Branko Golub, the minister of education in Srednjebosanski Canton (SBK), says he would never vote for a politician who’s been sentenced by a court of law on criminal charges. It isn’t good for citizens when people under suspicion hold positions as lawmakers and officials.
But Golub, who was sentenced to 10 months in prison for abuse of his office as governor of the canton in 1990, doesn’t seem himself as one of those politicians.
His sentence was later reduced to six months and he has appealed. Golub’s offense, according to the court, was illegally ordering the transfer of 45,367 KM from the account of the Chamber of Commerce of the former Heceg-Bosna into the account of the Croatian Democratic Union of BiH (HDZ BiH).
‘I don’t feel guilty at all because of this sentence’ says Golub. He thinks a distinction should be made between ‘clear-cut cases’ and ‘framed.’
Last month, The Center for Investigative Reporting in Sarajevo (CIN) published a project ‘Suspicious Politics’ about how a Federation Financial Police report on abuse of officials by 21 canton officials including Golub who cost the local budget some 1.2 million KM in losses had gone unacted upon by prosecutors for three years.

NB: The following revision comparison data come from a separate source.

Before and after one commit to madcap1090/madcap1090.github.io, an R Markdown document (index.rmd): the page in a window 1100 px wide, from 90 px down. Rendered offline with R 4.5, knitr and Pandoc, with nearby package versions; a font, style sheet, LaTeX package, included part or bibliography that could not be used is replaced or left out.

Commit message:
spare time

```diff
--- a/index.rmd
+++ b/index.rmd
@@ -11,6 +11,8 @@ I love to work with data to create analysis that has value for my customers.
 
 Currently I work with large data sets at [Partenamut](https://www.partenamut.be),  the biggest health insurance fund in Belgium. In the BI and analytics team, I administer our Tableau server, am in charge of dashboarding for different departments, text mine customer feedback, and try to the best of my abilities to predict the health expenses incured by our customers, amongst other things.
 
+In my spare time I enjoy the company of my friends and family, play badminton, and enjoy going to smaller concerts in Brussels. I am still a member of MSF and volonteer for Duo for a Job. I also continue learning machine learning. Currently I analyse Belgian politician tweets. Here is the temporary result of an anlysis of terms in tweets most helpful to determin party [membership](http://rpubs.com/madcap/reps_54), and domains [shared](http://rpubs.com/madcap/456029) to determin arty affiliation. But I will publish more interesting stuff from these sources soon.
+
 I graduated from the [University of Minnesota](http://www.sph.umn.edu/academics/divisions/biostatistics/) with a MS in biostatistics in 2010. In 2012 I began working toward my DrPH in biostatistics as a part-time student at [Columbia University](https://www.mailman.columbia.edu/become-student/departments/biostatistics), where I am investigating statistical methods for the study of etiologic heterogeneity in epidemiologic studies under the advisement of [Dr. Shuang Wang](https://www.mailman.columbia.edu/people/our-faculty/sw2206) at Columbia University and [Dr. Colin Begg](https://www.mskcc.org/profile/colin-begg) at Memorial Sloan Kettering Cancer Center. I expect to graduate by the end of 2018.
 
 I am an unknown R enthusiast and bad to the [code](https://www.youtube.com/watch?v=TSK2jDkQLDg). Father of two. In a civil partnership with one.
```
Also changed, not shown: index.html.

The report did not stop Golub and eight other officials targeted in the report from running Oct. 1 for seats in the cantonal, federation or state parliaments.
Golub won another four years in the cantonal parliament, as did Mirko Batinić and Asim Mekić. Zahid Mustajbegović and Slavica Josipović won new terms in the federation parliament.
BiH Election Commission information shows that the other four candidates under a cloud lost their bids. Tončo Bavrka and Josip Kvasina will not be back in cantonal parliament and Rudo Vidović and Zdenko Antunović will not be moving from the federal to state parliament as they wanted.
None of the candidates had difficulty participating in the elections, because the current law permits that.
The five winners say they won the trust of voters, as they expected. For them, winning was a confirmation that the criminal reports submitted by Financial Police have no substance. The losers also discounted the role of the reports.
Bavrka said the report didn’t hurt him so much as newspaper reports about it. He said it wasn’t ethical to write about the corruption charges against him before the elections. He said he did not want to disclose his plans for the future.
Antunović said he is waiting until governmental bodies are formed and there is a chance he will still be serving in government. Otherwise, he said he could go back to architecture. He too said that media reports may have hurt him.
Mekić, up to now a chair in Busovača municipality council, and a future representative in SBK parliament, says he wants the case to get wrapped up. He said collective and personal responsibility should be separated.
‘If Asim Mekić is guilty, he has to suffer the consequences, and there is no further comment’ he said. ‘If he isn’t guilty, somebody has to apologize.’
And apology is due, he says, from those who published information about the existence of criminal reports when there were no actual charges.
Transparency International BiH (TI BiH), a non-governmental agency that combats corruption, advocates a custom widely followed in Western countries, where politicians resign until suspicions and charges against them are resolved. TI representative Srđan Blagovčanin said that in addition, the election law should be updated with a rule that only candidates with no outstanding criminal reports, sentences or trials may run.
‘I think that the requirements for being in politics are unjustifiably low, for a very responsible job. Lower than for some other jobs’ he said.
Blagovčanin noted that candidates can run for minister without medical certification of physical and psychological health and without certification of a clean police record. Both, he said, are needed for most other jobs.
‘It is completely normal that a person who admitted being guilty and who was sentenced is a member of Council of Ministers in BiH’ he said in reference to Branko Dokić. ‘On a level of democracy, it is an impossibility.’
He says that when corruption is accepted, it sends a terrible message to citizens.
Party leaders uniformly disagreed with him.
In the meantime, SBK prosecutors say they are continuing to work on the SBK canton case. Deputy Chief Prosecutor Dragan Popović said that some of the 21 may end up in defendants’ seats in court shortly.